All bills for raising Revenue shall originate in the House of Representatives; but the Senate may propose or concur with Amendments as on other Bills.

Often times when discussing fiscal policy, political pundits from both parties will complain that the House needs to use the "power of the purse" to get things done.

But given that:

  1. The legislative process is the same as any other bill, and
  2. Both houses usually work on their own versions of bills and reconcile the differences anyway,

What difference does it make where the bill originates? What benefit/advantage does this give the House of Representatives over the Senate (since it's obvious that was the intent)?

1 Answer 1


The idea is that a tax bill has to have support from the more democratic body. The Senators were originally representatives of the states.

Note that if the House of Representatives passes no tax bills, then the Senate can't pass one. Then there is nothing to reconcile.

Once the House has passed a tax bill, then this particular power is useless. It's strictly a limiting power. It prevents the Senate from sending a tax bill to the House.

This had more effect in the early years. Then Congress would typically convene for a few months and then recess for the remainder of the term. They passed far less legislation then. More modernly, they pass so much legislation that the Senate pretty consistently gets at least one tax bill that it can mark up. So the impact of this power has diminished.

It also may be that the proposers hoped it would be more restrictive than it used to be. But it's written in such a way that it has minimal impact.

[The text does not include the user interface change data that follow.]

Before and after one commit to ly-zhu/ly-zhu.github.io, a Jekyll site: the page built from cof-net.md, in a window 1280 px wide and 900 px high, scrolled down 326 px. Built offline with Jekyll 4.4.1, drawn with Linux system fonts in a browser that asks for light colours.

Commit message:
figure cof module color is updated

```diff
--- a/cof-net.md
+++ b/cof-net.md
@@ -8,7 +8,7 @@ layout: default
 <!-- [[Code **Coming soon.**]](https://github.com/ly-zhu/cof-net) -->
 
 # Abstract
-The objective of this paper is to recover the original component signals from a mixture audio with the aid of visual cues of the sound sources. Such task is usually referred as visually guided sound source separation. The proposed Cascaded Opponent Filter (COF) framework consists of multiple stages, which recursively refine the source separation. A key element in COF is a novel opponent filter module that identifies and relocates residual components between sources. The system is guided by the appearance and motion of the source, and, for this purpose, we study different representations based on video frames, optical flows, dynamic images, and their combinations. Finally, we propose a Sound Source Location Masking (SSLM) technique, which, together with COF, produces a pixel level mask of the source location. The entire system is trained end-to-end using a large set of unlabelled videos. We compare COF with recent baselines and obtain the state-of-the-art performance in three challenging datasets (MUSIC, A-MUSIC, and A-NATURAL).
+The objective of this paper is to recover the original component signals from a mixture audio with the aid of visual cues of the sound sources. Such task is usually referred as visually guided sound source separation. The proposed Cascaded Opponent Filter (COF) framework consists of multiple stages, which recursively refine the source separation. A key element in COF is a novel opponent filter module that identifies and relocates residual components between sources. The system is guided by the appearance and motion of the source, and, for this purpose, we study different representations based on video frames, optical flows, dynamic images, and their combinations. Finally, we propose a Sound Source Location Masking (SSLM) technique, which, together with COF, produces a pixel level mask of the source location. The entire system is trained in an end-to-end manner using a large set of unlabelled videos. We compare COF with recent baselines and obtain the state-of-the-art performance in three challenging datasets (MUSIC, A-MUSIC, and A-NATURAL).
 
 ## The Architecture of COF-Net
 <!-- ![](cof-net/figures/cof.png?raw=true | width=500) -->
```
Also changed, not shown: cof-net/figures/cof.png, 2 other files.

You must log in to answer this question.

Not the answer you're looking for? Browse other questions tagged .